Essentially, if I spend the majority of my time wrapped up in my own hero-journey, pursuing my own interests, making little genuine time for others then I have to be mature enough to accept that this may lead to feelings of isolation, self-loathing, low self-esteem and depression.
If I then use a thousand forms of fleeting comfort to patch over those difficult feelings; each coming with its own little army of negative side effects, then why complicate the issue further by medicalising myself?
Surely my problem is serious enough without distorting it?
I, personally, have had to learn to make a distinction between the causes and effects of my lifestyle choices and try to face the consequences honestly. Am I living poorly because I am depressed or am I depressed because I am living poorly?
It’s a very tough question to inflict on yourself but I can say from my own experience that once I let go of the idea that something external could fix me, I began to feel real for the first time in my life.
Adding a doctor’s prescription into the mix would only have complicated what was, usually, a very simple matter that started and ended with me. A doctor can only diagnose the symptoms you present and I was always selective in my presentation, whether knowingly or unknowingly. Because I always went in with a shopping list of my own.
Turns out I needed more than a spoonful of sugar to make the truth go down.
Editor’s note: October 10 was World Mental Health Day but millions are suffering globally 365 days a year as the Mental Health Foundation points out: “One in four adults and one in ten children are likely to have a mental health problem in any given year. This can have a profound impact on the lives of tens of millions of people in the UK, and can affect their ability to sustain relationships, work, or just get through the day.”
Darren says: “My sanity and peace of mind depends on being honest.

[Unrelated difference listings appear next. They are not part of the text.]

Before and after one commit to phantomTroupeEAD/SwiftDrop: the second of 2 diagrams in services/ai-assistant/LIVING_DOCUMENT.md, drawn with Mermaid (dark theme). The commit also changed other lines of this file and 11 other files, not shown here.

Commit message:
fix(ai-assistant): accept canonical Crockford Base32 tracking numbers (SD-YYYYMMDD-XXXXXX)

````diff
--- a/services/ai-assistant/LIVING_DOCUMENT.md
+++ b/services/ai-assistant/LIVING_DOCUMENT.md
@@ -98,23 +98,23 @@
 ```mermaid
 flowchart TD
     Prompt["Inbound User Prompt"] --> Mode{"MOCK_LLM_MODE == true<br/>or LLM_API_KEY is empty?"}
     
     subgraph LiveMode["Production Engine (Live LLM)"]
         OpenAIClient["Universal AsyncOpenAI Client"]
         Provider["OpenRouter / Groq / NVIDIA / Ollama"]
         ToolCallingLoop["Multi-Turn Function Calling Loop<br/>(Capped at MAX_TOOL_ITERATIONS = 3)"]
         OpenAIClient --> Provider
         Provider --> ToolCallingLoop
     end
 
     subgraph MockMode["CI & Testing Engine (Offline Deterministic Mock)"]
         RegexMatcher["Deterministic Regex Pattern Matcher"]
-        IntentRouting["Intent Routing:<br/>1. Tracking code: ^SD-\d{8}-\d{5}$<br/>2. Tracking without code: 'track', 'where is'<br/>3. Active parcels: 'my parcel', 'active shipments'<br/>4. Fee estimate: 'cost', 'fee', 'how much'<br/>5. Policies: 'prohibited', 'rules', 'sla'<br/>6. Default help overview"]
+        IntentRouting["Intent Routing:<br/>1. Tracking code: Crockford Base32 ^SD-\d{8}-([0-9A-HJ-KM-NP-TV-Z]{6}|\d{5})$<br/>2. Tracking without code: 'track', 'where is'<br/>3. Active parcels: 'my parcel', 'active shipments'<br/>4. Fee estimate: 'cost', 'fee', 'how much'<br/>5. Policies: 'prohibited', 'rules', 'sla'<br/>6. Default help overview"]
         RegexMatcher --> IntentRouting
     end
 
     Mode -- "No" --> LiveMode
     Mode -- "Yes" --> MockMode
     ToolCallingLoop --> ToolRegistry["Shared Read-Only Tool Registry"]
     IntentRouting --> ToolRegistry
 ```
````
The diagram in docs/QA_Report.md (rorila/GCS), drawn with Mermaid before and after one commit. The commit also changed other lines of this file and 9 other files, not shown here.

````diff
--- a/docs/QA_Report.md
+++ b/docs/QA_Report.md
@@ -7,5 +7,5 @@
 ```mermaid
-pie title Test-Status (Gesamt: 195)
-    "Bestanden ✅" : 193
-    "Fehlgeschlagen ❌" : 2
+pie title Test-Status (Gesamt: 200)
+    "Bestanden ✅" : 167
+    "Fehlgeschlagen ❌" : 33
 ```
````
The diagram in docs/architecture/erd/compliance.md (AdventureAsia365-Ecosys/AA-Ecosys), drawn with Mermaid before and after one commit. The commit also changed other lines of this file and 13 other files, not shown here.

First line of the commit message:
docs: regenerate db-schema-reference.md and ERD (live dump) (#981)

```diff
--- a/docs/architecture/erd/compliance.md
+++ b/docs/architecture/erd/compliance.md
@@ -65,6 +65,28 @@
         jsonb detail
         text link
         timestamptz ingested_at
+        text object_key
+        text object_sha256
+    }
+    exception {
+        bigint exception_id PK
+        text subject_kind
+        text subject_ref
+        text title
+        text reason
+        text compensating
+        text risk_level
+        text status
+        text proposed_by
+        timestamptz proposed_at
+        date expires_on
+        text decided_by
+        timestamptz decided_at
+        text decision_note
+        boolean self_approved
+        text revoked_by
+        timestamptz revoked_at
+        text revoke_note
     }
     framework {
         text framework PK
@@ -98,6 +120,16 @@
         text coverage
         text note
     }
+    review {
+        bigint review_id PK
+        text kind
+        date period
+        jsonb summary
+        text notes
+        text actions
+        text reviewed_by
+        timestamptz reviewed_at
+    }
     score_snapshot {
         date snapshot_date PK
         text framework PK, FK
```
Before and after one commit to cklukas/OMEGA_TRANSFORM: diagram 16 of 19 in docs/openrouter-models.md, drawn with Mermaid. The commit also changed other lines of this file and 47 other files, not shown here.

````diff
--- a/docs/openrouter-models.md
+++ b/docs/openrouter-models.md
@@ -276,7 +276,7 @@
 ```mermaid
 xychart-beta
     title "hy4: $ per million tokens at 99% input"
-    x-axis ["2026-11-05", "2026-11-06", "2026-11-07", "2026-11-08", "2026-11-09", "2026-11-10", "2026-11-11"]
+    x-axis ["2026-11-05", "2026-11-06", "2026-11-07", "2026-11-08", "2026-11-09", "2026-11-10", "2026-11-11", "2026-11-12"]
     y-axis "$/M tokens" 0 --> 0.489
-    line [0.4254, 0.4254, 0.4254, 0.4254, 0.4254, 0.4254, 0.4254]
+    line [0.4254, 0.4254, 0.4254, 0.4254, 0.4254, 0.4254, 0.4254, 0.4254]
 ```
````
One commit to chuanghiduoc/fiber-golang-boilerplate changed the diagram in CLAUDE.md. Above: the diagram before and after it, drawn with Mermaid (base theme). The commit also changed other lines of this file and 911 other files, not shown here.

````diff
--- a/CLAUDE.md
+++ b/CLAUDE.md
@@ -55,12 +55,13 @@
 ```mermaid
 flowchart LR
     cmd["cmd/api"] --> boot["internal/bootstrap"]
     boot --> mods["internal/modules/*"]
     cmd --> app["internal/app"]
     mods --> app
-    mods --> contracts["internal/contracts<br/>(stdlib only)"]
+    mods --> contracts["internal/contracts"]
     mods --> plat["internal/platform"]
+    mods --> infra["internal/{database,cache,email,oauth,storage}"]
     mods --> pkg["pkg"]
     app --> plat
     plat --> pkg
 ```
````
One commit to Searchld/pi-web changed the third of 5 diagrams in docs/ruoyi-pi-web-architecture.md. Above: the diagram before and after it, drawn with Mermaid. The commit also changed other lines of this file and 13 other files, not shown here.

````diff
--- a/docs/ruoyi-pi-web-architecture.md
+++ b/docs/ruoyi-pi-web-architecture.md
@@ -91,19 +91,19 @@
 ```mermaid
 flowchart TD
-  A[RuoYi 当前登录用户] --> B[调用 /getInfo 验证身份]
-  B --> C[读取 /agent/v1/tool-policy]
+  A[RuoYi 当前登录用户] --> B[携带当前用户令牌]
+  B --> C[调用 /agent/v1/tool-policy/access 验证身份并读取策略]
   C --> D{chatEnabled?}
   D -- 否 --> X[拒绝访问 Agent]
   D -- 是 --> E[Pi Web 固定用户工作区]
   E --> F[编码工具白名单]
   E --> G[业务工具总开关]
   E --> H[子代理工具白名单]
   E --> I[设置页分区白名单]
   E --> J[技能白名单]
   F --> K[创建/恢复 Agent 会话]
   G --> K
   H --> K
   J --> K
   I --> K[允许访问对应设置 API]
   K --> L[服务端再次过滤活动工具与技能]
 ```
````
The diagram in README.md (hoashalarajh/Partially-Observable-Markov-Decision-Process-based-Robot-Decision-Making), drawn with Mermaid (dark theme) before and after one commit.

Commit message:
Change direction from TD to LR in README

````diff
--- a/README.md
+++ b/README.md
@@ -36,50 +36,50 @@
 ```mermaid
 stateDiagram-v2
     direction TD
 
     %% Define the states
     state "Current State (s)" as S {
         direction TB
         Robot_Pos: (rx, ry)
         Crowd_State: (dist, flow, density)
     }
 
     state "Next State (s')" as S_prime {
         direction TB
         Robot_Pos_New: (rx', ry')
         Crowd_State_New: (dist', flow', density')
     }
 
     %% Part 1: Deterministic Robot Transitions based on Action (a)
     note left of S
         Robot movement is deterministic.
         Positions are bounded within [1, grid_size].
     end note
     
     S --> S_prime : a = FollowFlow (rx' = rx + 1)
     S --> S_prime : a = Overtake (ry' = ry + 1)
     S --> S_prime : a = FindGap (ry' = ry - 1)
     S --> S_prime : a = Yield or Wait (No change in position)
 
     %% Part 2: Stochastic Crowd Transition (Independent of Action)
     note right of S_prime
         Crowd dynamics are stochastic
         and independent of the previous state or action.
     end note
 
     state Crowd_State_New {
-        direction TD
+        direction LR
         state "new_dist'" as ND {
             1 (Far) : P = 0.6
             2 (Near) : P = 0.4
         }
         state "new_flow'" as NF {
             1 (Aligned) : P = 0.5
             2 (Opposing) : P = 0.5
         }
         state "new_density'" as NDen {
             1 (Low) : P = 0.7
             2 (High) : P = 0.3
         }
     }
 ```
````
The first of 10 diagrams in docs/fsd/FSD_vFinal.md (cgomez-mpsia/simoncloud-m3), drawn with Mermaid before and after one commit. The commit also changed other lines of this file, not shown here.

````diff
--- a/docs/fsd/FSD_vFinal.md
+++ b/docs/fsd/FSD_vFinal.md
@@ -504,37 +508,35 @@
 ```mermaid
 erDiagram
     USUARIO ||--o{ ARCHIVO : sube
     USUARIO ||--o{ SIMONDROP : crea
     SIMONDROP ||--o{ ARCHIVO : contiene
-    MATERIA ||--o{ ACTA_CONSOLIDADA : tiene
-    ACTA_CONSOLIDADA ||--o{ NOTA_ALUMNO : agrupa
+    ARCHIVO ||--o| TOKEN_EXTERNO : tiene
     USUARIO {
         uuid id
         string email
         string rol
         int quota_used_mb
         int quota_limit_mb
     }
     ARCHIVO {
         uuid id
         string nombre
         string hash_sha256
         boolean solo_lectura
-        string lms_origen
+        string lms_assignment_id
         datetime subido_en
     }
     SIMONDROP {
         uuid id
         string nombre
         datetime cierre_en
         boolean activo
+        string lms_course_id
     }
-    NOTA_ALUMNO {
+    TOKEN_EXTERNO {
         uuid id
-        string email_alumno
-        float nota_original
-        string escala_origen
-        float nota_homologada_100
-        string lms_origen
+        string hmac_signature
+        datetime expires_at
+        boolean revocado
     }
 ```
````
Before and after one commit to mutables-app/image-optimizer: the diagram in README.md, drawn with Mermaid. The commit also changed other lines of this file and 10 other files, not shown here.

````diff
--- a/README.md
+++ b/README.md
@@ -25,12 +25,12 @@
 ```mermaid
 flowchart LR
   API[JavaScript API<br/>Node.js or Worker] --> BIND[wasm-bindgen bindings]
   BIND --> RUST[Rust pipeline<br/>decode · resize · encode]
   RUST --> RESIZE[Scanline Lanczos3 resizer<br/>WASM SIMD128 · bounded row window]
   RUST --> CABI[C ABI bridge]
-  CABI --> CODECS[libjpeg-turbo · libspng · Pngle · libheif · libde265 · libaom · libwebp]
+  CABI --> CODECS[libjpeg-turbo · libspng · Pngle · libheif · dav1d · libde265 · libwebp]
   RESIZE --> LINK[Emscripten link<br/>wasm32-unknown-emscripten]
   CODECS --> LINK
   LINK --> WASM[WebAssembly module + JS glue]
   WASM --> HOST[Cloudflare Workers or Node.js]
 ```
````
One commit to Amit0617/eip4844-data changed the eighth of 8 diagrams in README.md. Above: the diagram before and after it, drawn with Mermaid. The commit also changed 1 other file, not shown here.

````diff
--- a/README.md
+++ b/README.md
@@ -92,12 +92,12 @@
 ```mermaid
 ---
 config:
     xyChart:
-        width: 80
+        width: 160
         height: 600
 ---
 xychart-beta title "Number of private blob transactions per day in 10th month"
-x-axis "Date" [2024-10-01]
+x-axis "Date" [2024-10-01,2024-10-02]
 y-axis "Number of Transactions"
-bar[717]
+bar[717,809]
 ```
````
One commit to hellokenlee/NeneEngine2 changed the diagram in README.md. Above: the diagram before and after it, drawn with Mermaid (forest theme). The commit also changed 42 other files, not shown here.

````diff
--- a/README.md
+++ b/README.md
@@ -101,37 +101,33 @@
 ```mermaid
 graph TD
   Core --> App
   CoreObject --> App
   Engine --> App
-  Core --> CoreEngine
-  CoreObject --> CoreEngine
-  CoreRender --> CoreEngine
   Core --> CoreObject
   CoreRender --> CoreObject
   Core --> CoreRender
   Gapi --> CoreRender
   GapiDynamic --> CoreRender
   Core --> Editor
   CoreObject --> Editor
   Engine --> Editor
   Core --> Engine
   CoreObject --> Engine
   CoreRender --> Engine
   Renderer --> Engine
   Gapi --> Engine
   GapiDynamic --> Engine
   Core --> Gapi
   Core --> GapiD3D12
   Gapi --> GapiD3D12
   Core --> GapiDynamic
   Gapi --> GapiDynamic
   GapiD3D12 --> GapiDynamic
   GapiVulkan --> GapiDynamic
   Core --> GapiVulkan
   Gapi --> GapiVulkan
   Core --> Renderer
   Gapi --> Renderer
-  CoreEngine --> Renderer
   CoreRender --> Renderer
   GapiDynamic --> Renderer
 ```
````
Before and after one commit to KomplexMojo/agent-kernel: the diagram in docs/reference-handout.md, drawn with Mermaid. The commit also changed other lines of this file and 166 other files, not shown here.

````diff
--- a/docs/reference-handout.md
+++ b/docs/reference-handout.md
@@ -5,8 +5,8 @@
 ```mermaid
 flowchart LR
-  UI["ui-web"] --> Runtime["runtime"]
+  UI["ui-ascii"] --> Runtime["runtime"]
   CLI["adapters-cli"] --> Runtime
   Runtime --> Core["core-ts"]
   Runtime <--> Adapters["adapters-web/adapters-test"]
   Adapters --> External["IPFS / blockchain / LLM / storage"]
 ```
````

It helps other people to see someone else telling the truth. This piece is designed with people who are struggling in mind.”
Main image: Irais Esperza (Wikimedia)